Obesity remains a major threat to people’s health in Blackpool despite measures to encourage healthier lifestyles.
Around three quarters of adults, a quarter of four to five-year-olds and more than a third of 10 to 11-year-olds in the resort are overweight, according the the latest report to the Blackpool Health and Wellbeing Board, which is due to meet on Wednesday.
Over the past year, significant progress has been made on implementing the healthier weight strategy
In his report to the board, director of public health Dr Arif Rajpura warns the underlying reasons are “extremely complex”.
The figures are similar to those reported at the start of 2016.
Measures already introduced to tackle obesity include introducing healthier snacks into vending machines in all council-owned buildings and encouraging children to walk to school.
The council has also signed up to a healthier weight strategy.
Dr Rajpura adds: “Overweight and obesity remain a very significant health concern for the local population, affecting 25.7 per cent of four to five-year-olds years olds, 38 per cent of 10to 11-year-olds and 74.5 per cent of adults in the town.
“The underlying drivers of overweight and obesity rates are extremely complex and comprise a wide range of interacting factors including individual knowledge and skills, social and cultural norms, and environmental and economic factors.
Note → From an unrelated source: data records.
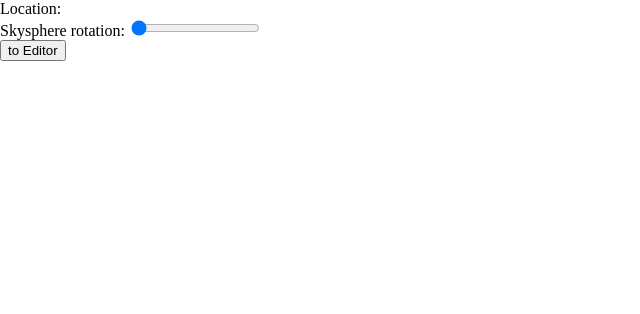
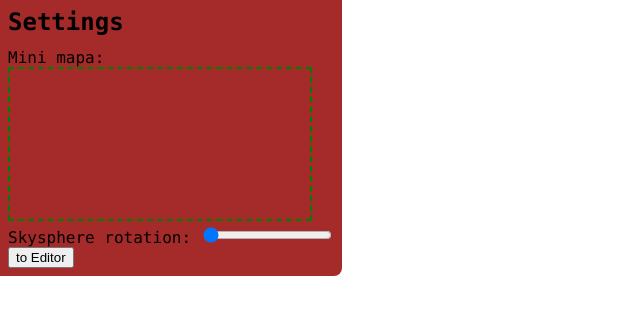
Before and after one commit to CGSGSR-23/pml30map_old, a plain HTML site: page client/viewer.html in a window 1280 px wide. Shown: the whole page, without its empty margins (0-640 px from the left). Drawn offline with Linux system fonts and the light colour scheme; files that its build step writes are made by us from their sources; no server answers.

Commit message:
Fixed db load. Added viewer mini map empty.

```diff
--- a/bin/css/index.css
+++ b/bin/css/index.css
@@ -4,14 +4,33 @@ body {
   /*flex-direction: column;*/
 }
 
-#canvas, #ui {
+h2.uiHeader {
+  size: 2em;
+  margin-top: 0;
+  margin-bottom: 0.5em;
+  /*background-color: green;*/
+}
+
+div.ui {
   position: fixed;
-};
+  z-index: 3;
+  background-color: brown;
+  overflow: hidden;
+  max-height: 2em;
+  padding: 0.5em;
+  border-bottom-right-radius: 0.5em;
+
+  transition: max-height 0.5s;
+
+  &:hover {
+    max-height: 50%;
+  }
+}
+#mapCanvas {
+  border: 2px dashed green;
+}
 
 #canvas {
+  position: fixed;
   z-index: 1;
-};
-
-#ui {
-  z-index: 3;
-};
+}
--- a/client/viewer.html
+++ b/client/viewer.html
@@ -1,20 +1,7 @@
 <!DOCTYPE html>
 
 <html>
-  <style>
-    #canvas, #ui {
-      position: fixed;
-    };
-
-    #canvas {
-      z-index: 1;
-    };
-
-    #ui {
-      z-index: 3;
-    };
-  </style>
-
+  <link rel="stylesheet" type="text/css" href="bin/css/index.css"/>
   <head>
     <title>PML30 interactive map editor</title>
   </head>
@@ -22,9 +9,15 @@
   <body style="margin: 0; overflow: hidden;">
     <canvas id="canvas" oncontextmenu="return false"></canvas>
     <script type="module" src="./viewer_bundle.js"></script>
+    <div class="ui">
+      <h2 class="uiHeader">Settings</h2>
+      <!--<div>Location: <t id="currentNodeName"></t></div>-->
+      <div class="map">
+        Mini mapa:<br/>
+        <canvas id="mapCanvas">
 
-    <div id="ui">
-      <div>Location: <t id="currentNodeName"></t></div>
+        </canvas>
+      </div>
       <div>Skysphere rotation: <input type="range" id="skysphereRotation" value="0" min="0" max="314"></div>
       <input type="button" id="toEditor" value="to Editor">
     </div>
```
Also changed, not shown: client/server.html (+0 -1 lines), client/src/viewer_main.js (+11 -0 lines), server/mongodb.js (+11 -3 lines).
“Over the past year, significant progress has been made on implementing the healthier weight strategy. In particular the adoption of a local authority declaration on healthier weight has demonstrated Blackpool Council’s commitment to supporting people.”
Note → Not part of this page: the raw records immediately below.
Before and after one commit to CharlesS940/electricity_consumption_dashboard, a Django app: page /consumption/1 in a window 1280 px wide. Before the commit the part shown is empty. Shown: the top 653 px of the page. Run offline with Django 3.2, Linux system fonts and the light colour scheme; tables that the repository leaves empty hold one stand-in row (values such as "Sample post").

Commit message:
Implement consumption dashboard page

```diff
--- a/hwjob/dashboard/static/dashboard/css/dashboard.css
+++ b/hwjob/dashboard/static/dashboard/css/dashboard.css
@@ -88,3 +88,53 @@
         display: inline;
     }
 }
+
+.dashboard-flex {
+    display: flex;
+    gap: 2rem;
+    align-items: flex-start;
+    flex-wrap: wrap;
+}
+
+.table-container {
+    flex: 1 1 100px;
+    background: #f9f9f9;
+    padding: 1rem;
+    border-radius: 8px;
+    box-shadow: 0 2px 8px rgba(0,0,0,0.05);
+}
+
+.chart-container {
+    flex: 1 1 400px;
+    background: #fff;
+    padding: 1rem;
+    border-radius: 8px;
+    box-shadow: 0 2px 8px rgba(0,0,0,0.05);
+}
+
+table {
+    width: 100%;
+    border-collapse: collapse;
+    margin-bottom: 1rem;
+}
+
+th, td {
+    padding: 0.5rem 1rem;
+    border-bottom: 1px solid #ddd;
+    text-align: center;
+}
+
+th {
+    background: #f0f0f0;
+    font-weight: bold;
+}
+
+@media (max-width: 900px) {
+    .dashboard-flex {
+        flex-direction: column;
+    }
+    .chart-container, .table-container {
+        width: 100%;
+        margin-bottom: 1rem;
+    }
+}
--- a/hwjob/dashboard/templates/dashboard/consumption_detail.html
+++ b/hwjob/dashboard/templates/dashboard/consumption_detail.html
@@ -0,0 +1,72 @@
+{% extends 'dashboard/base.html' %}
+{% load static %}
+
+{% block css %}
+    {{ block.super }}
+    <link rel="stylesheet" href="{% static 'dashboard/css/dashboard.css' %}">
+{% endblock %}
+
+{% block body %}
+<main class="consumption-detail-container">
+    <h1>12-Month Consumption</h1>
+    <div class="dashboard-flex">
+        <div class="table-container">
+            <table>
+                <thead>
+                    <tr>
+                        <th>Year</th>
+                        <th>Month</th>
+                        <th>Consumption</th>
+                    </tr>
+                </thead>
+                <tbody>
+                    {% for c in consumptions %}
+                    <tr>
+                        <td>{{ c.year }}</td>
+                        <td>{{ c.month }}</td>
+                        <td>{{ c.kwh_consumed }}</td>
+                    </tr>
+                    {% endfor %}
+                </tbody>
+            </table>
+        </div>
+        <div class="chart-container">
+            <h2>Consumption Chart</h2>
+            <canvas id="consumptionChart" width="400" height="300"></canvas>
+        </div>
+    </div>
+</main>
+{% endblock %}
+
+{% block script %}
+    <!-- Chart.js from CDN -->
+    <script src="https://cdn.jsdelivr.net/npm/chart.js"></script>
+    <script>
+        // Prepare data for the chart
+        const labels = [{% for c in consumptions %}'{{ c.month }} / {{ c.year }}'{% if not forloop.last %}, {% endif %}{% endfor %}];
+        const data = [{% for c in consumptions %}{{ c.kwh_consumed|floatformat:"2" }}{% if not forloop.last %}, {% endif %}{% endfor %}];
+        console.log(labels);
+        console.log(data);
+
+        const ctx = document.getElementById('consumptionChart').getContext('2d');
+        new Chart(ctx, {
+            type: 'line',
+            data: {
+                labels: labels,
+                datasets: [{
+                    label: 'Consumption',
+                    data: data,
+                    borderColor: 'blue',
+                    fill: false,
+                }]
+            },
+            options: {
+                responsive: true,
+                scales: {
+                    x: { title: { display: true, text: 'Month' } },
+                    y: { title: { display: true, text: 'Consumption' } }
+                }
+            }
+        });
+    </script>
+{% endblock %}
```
Health chiefs are also set to implement some of the recommendations within the government’s National Child Obesity Strategy.
This contains 14 areas for action including cutting sugar content by 20 per cent in products which make the biggest contribution to children’s sugar intake, a soft drinks industry levy, helping all children enjoy an hour’s physical activity every day and making school food healthier.